Itemized modification records:
════
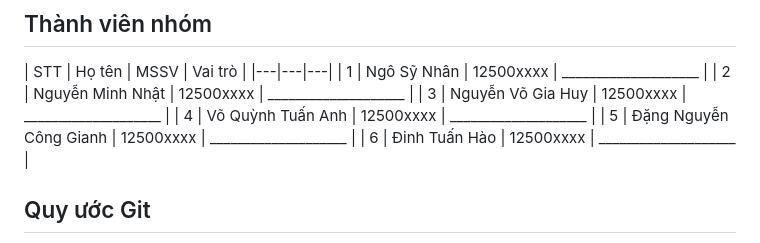
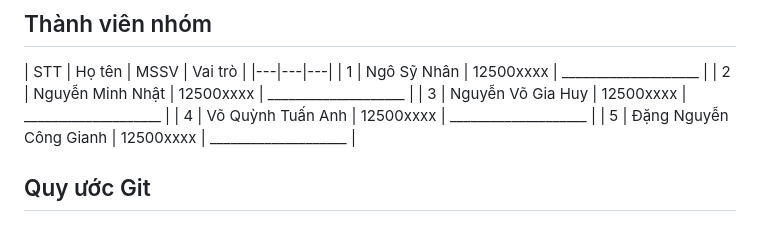
Before and after one commit to dncg2007/web-qlns-tl, a Markdown page: README.md, the part around the change. GitHub-like rendering.

Commit message:
Remove Đinh Tuấn Hào from the contributors list
Removed entry for Đinh Tuấn Hào from the README.

```diff
--- a/README.md
+++ b/README.md
@@ -96,7 +96,6 @@ https://dncg2007.github.io/web-qlns-tl/
 | 3 | Nguyễn Võ Gia Huy | 12500xxxx | ____________________ |
 | 4 | Võ Quỳnh Tuấn Anh | 12500xxxx | ____________________ |
 | 5 | Đặng Nguyễn Công Gianh | 12500xxxx | ____________________ |
-| 6 | Đinh Tuấn Hào | 12500xxxx | ____________________ |
 
 ## Quy ước Git
 
```
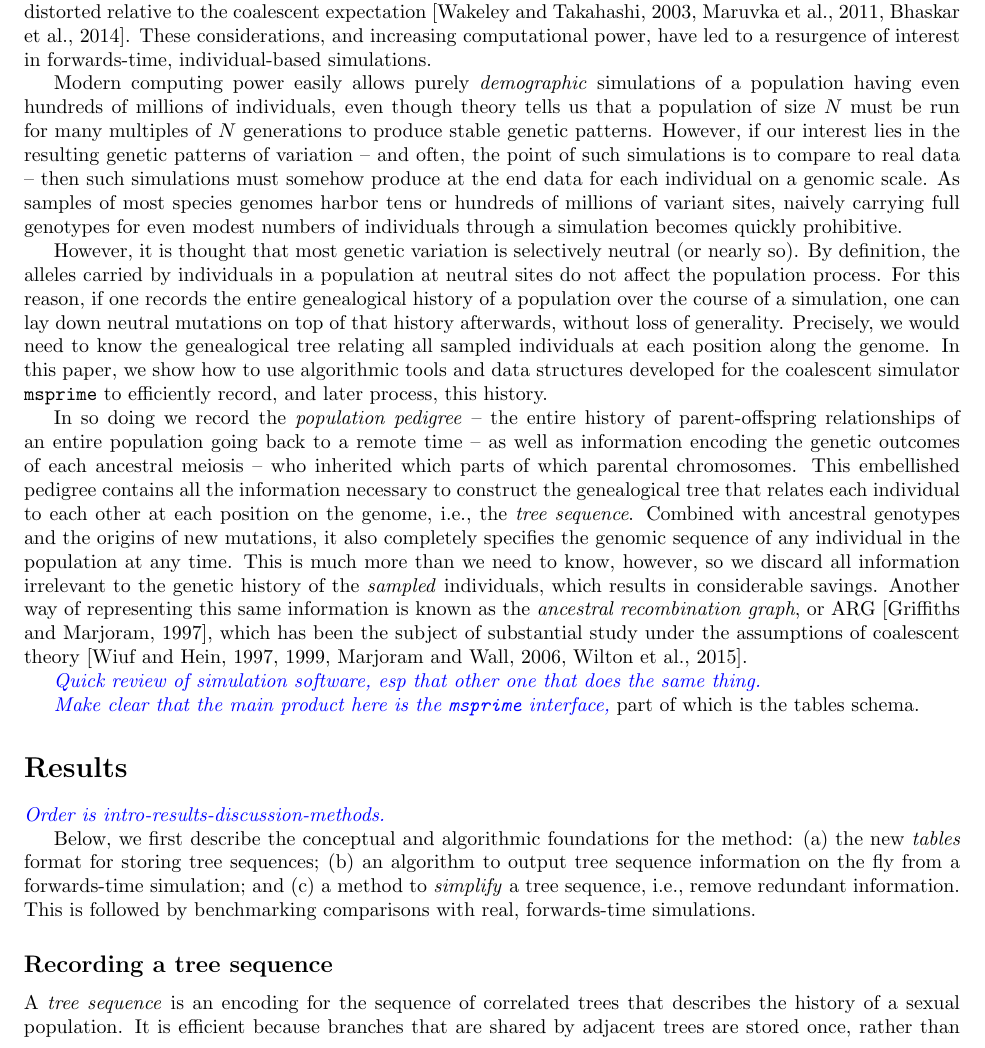
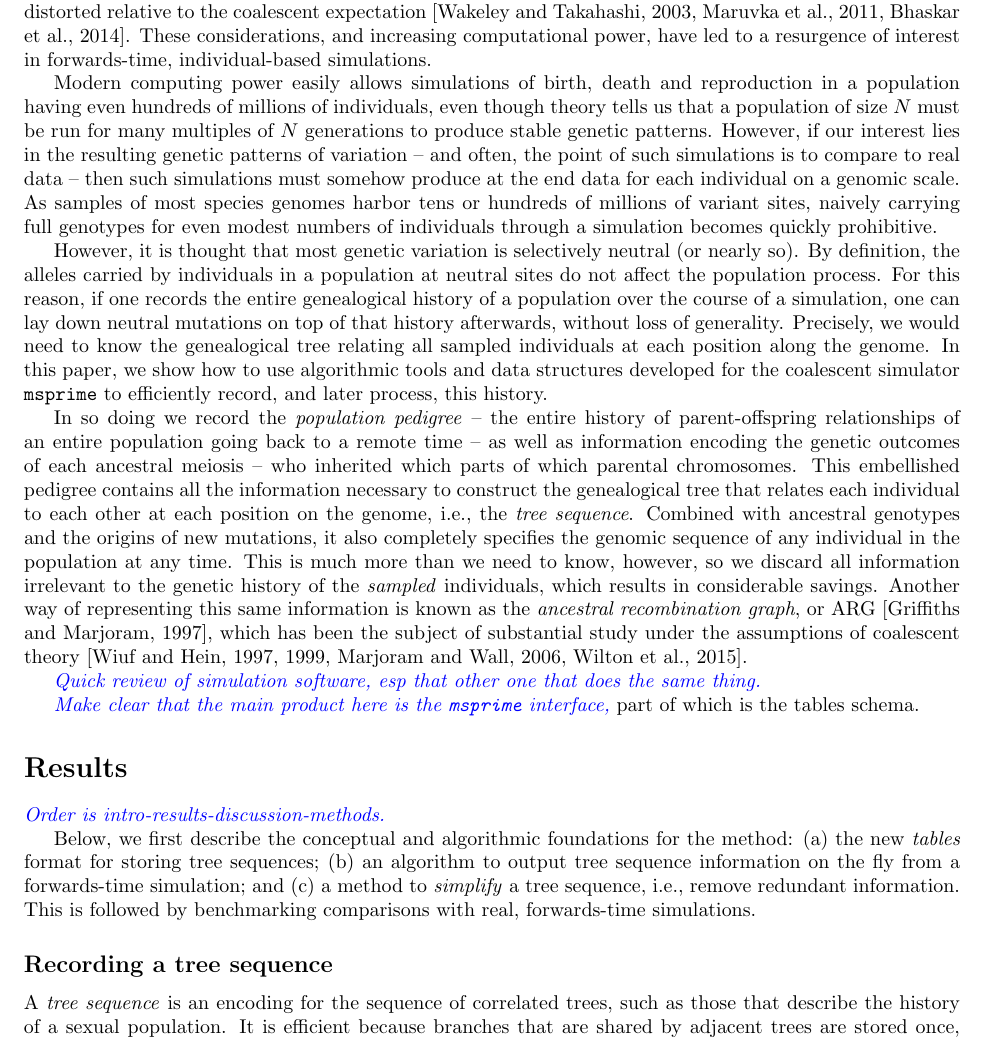
Before and after one commit to petrelharp/ftprime_ms, a LaTeX paper (forwards_paper.tex): part of page 2 of 14, cut so that both start at the same text. Compiled offline with pdfLaTeX.

Commit message:
minor fixen

```diff
--- a/forwards_paper.tex
+++ b/forwards_paper.tex
@@ -97,8 +97,8 @@ genealogical properties may be distorted relative to the coalescent expectation
 \citep{wakeley2003gene,maruvka2011recovering,bhaskar2014distortion}.
 These considerations, and increasing computational power, have led to a resurgence of interest in forwards-time, individual-based simulations.
 
-Modern computing power easily allows purely \emph{demographic} simulations
-of a population having even hundreds of millions of individuals,
+Modern computing power easily allows simulations of birth, death and reproduction
+in a population having even hundreds of millions of individuals,
 even though theory tells us that a population of size $N$
 must be run for many multiples of $N$ generations to produce stable genetic patterns.
 However, if our interest lies in the resulting genetic patterns of variation
@@ -161,8 +161,8 @@ with real, forwards-time simulations.
 %%%%%%
 \subsection*{Recording a tree sequence}
 
-A \emph{tree sequence} is an encoding for the sequence of correlated trees
-that describes the history of a sexual population.
+A \emph{tree sequence} is an encoding for the sequence of correlated trees,
+such as those that describe the history of a sexual population.
 It is efficient because branches that are shared by adjacent trees are stored once,
 rather than repeatedly for each tree.
 The topology of a tree sequence is defined via its \emph{nodes} and \emph{edges},
```
Also changed, not shown: forwards_paper.pdf, forwards_paper.tex (2 more changed lines).
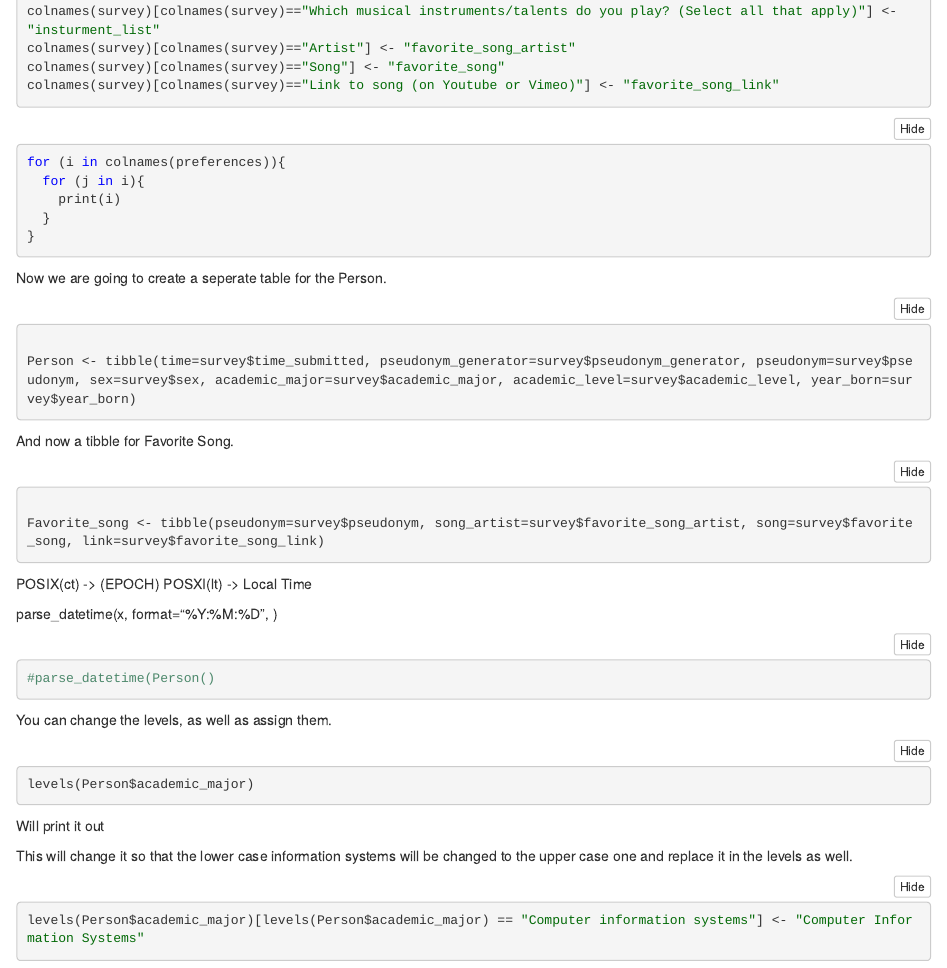
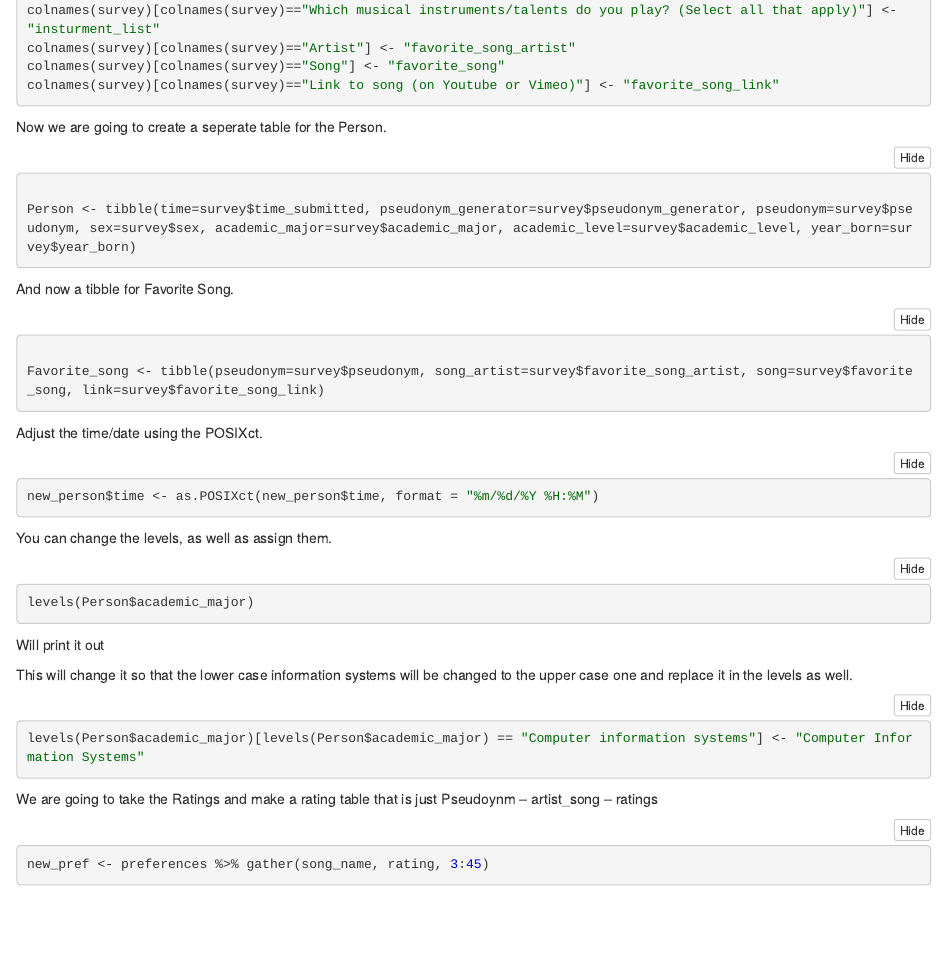
Before and after one commit to capktkirk/music_insights, an R Markdown document (insights.Rmd): the page in a window 1100 px wide, from 640 px down before the commit and from 970 px down after it, so that both start at the same text. The pictures show the output file insights.nb.html that the author committed with the source, opened offline.

Commit message:
Newest addition to Insights.Rmd

````diff
--- a/insights.Rmd
+++ b/insights.Rmd
@@ -38,13 +38,6 @@ colnames(survey)[colnames(survey)=="Song"] <- "favorite_song"
 colnames(survey)[colnames(survey)=="Link to song (on Youtube or Vimeo)"] <- "favorite_song_link"
 ```
 
-```{r}
-for (i in colnames(preferences)){
-  for (j in i){
-    print(i)
-  }
-}
-```
 
 Now we are going to create a seperate table for the Person.
 
@@ -62,12 +55,9 @@ Favorite_song <- tibble(pseudonym=survey$pseudonym, song_artist=survey$favorite_
 ```
 
 
-POSIX(ct) -> (EPOCH)
-POSXI(lt) -> Local Time
-
-parse_datetime(x, format="%Y:%M:%D", )
+Adjust the time/date using the POSIXct.
 ```{r}
-#parse_datetime(Person()
+new_person$time <- as.POSIXct(new_person$time, format = "%m/%d/%Y %H:%M")
 ```
 
 
@@ -81,3 +71,9 @@ This will change it so that the lower case information systems will be changed t
 ```{r}
 levels(Person$academic_major)[levels(Person$academic_major) == "Computer information systems"] <- "Computer Information Systems"
 ```
+
+
+We are going to take the Ratings and make a rating table that is just Pseudoynm -- artist_song -- ratings
+```{r}
+new_pref <- preferences %>% gather(song_name, rating, 3:45)
+```
````
Also changed, not shown: insights.nb.html.
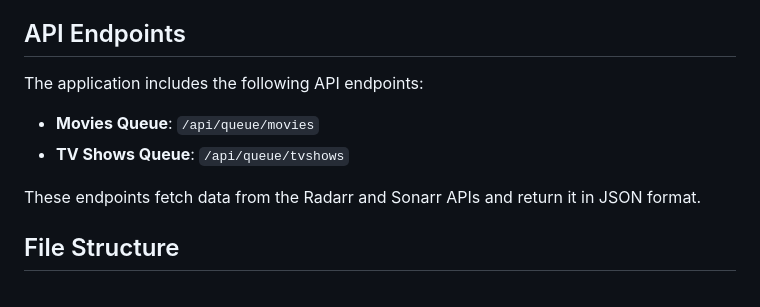
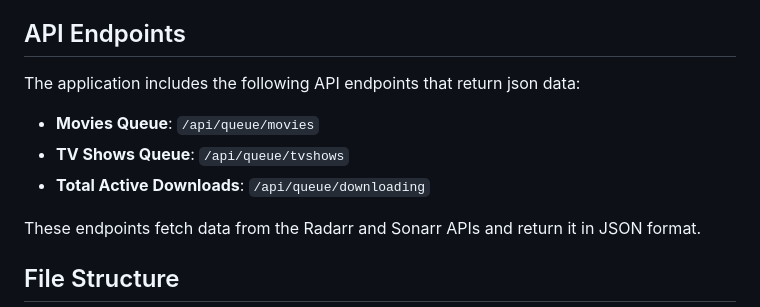
Before and after one commit to Ekoch1997/DownloadViewarr, a Markdown page: README.md, the part around the change. Drawn GitHub-style.

```diff
--- a/README.md
+++ b/README.md
@@ -98,10 +98,11 @@ const settings = {
 
 ## API Endpoints
 
-The application includes the following API endpoints:
+The application includes the following API endpoints that return json data:
 
 - **Movies Queue**: `/api/queue/movies`
 - **TV Shows Queue**: `/api/queue/tvshows`
+- **Total Active Downloads**: `/api/queue/downloading`
 
 These endpoints fetch data from the Radarr and Sonarr APIs and return it in JSON format.
 
```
════
• What is expected
Give back each entry exactly as it appears, with no pictures.

• Task output
Before and after one commit to dncg2007/web-qlns-tl, a Markdown page: README.md, the part around the change. GitHub-like rendering.

Commit message:
Remove Đinh Tuấn Hào from the contributors list
Removed entry for Đinh Tuấn Hào from the README.

```diff
--- a/README.md
+++ b/README.md
@@ -96,7 +96,6 @@ https://dncg2007.github.io/web-qlns-tl/
 | 3 | Nguyễn Võ Gia Huy | 12500xxxx | ____________________ |
 | 4 | Võ Quỳnh Tuấn Anh | 12500xxxx | ____________________ |
 | 5 | Đặng Nguyễn Công Gianh | 12500xxxx | ____________________ |
-| 6 | Đinh Tuấn Hào | 12500xxxx | ____________________ |
 
 ## Quy ước Git
 
```
Before and after one commit to petrelharp/ftprime_ms, a LaTeX paper (forwards_paper.tex): part of page 2 of 14, cut so that both start at the same text. Compiled offline with pdfLaTeX.

Commit message:
minor fixen

```diff
--- a/forwards_paper.tex
+++ b/forwards_paper.tex
@@ -97,8 +97,8 @@ genealogical properties may be distorted relative to the coalescent expectation
 \citep{wakeley2003gene,maruvka2011recovering,bhaskar2014distortion}.
 These considerations, and increasing computational power, have led to a resurgence of interest in forwards-time, individual-based simulations.
 
-Modern computing power easily allows purely \emph{demographic} simulations
-of a population having even hundreds of millions of individuals,
+Modern computing power easily allows simulations of birth, death and reproduction
+in a population having even hundreds of millions of individuals,
 even though theory tells us that a population of size $N$
 must be run for many multiples of $N$ generations to produce stable genetic patterns.
 However, if our interest lies in the resulting genetic patterns of variation
@@ -161,8 +161,8 @@ with real, forwards-time simulations.
 %%%%%%
 \subsection*{Recording a tree sequence}
 
-A \emph{tree sequence} is an encoding for the sequence of correlated trees
-that describes the history of a sexual population.
+A \emph{tree sequence} is an encoding for the sequence of correlated trees,
+such as those that describe the history of a sexual population.
 It is efficient because branches that are shared by adjacent trees are stored once,
 rather than repeatedly for each tree.
 The topology of a tree sequence is defined via its \emph{nodes} and \emph{edges},
```
Also changed, not shown: forwards_paper.pdf, forwards_paper.tex (2 more changed lines).
Before and after one commit to capktkirk/music_insights, an R Markdown document (insights.Rmd): the page in a window 1100 px wide, from 640 px down before the commit and from 970 px down after it, so that both start at the same text. The pictures show the output file insights.nb.html that the author committed with the source, opened offline.

Commit message:
Newest addition to Insights.Rmd

````diff
--- a/insights.Rmd
+++ b/insights.Rmd
@@ -38,13 +38,6 @@ colnames(survey)[colnames(survey)=="Song"] <- "favorite_song"
 colnames(survey)[colnames(survey)=="Link to song (on Youtube or Vimeo)"] <- "favorite_song_link"
 ```
 
-```{r}
-for (i in colnames(preferences)){
-  for (j in i){
-    print(i)
-  }
-}
-```
 
 Now we are going to create a seperate table for the Person.
 
@@ -62,12 +55,9 @@ Favorite_song <- tibble(pseudonym=survey$pseudonym, song_artist=survey$favorite_
 ```
 
 
-POSIX(ct) -> (EPOCH)
-POSXI(lt) -> Local Time
-
-parse_datetime(x, format="%Y:%M:%D", )
+Adjust the time/date using the POSIXct.
 ```{r}
-#parse_datetime(Person()
+new_person$time <- as.POSIXct(new_person$time, format = "%m/%d/%Y %H:%M")
 ```
 
 
@@ -81,3 +71,9 @@ This will change it so that the lower case information systems will be changed t
 ```{r}
 levels(Person$academic_major)[levels(Person$academic_major) == "Computer information systems"] <- "Computer Information Systems"
 ```
+
+
+We are going to take the Ratings and make a rating table that is just Pseudoynm -- artist_song -- ratings
+```{r}
+new_pref <- preferences %>% gather(song_name, rating, 3:45)
+```
````
Also changed, not shown: insights.nb.html.
Before and after one commit to Ekoch1997/DownloadViewarr, a Markdown page: README.md, the part around the change. Drawn GitHub-style.

```diff
--- a/README.md
+++ b/README.md
@@ -98,10 +98,11 @@ const settings = {
 
 ## API Endpoints
 
-The application includes the following API endpoints:
+The application includes the following API endpoints that return json data:
 
 - **Movies Queue**: `/api/queue/movies`
 - **TV Shows Queue**: `/api/queue/tvshows`
+- **Total Active Downloads**: `/api/queue/downloading`
 
 These endpoints fetch data from the Radarr and Sonarr APIs and return it in JSON format.
 
```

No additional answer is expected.